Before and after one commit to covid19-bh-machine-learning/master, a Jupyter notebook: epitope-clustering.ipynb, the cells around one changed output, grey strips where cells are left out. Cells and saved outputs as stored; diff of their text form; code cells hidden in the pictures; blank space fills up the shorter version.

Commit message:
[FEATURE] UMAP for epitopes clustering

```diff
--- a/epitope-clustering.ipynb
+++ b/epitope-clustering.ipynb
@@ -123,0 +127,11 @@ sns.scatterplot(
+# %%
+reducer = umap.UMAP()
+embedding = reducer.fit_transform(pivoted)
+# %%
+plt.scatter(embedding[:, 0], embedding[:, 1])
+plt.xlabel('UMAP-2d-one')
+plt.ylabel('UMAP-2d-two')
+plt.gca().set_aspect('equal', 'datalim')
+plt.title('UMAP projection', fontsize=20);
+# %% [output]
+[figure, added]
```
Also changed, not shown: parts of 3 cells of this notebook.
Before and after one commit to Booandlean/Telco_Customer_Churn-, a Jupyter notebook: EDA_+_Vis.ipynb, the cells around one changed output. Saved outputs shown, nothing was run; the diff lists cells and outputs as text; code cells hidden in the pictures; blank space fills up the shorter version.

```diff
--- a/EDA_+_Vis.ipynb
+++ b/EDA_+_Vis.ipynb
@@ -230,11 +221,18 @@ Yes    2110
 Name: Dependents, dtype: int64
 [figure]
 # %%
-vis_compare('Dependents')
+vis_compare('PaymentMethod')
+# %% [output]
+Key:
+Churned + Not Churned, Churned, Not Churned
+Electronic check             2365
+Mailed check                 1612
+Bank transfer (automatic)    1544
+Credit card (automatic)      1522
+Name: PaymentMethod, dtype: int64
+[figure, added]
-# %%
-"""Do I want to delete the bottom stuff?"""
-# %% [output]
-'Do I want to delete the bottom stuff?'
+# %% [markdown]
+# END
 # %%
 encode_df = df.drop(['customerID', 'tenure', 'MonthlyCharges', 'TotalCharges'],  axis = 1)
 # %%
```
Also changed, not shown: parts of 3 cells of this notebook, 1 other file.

Work to be completed: All lines of the data are to be repeated exactly as they stand.

Solved problem:
Before and after one commit to covid19-bh-machine-learning/master, a Jupyter notebook: epitope-clustering.ipynb, the cells around one changed output, grey strips where cells are left out. Cells and saved outputs as stored; diff of their text form; code cells hidden in the pictures; blank space fills up the shorter version.

Commit message:
[FEATURE] UMAP for epitopes clustering

```diff
--- a/epitope-clustering.ipynb
+++ b/epitope-clustering.ipynb
@@ -123,0 +127,11 @@ sns.scatterplot(
+# %%
+reducer = umap.UMAP()
+embedding = reducer.fit_transform(pivoted)
+# %%
+plt.scatter(embedding[:, 0], embedding[:, 1])
+plt.xlabel('UMAP-2d-one')
+plt.ylabel('UMAP-2d-two')
+plt.gca().set_aspect('equal', 'datalim')
+plt.title('UMAP projection', fontsize=20);
+# %% [output]
+[figure, added]
```
Also changed, not shown: parts of 3 cells of this notebook.
Before and after one commit to Booandlean/Telco_Customer_Churn-, a Jupyter notebook: EDA_+_Vis.ipynb, the cells around one changed output. Saved outputs shown, nothing was run; the diff lists cells and outputs as text; code cells hidden in the pictures; blank space fills up the shorter version.

```diff
--- a/EDA_+_Vis.ipynb
+++ b/EDA_+_Vis.ipynb
@@ -230,11 +221,18 @@ Yes    2110
 Name: Dependents, dtype: int64
 [figure]
 # %%
-vis_compare('Dependents')
+vis_compare('PaymentMethod')
+# %% [output]
+Key:
+Churned + Not Churned, Churned, Not Churned
+Electronic check             2365
+Mailed check                 1612
+Bank transfer (automatic)    1544
+Credit card (automatic)      1522
+Name: PaymentMethod, dtype: int64
+[figure, added]
-# %%
-"""Do I want to delete the bottom stuff?"""
-# %% [output]
-'Do I want to delete the bottom stuff?'
+# %% [markdown]
+# END
 # %%
 encode_df = df.drop(['customerID', 'tenure', 'MonthlyCharges', 'TotalCharges'],  axis = 1)
 # %%
```
Also changed, not shown: parts of 3 cells of this notebook, 1 other file.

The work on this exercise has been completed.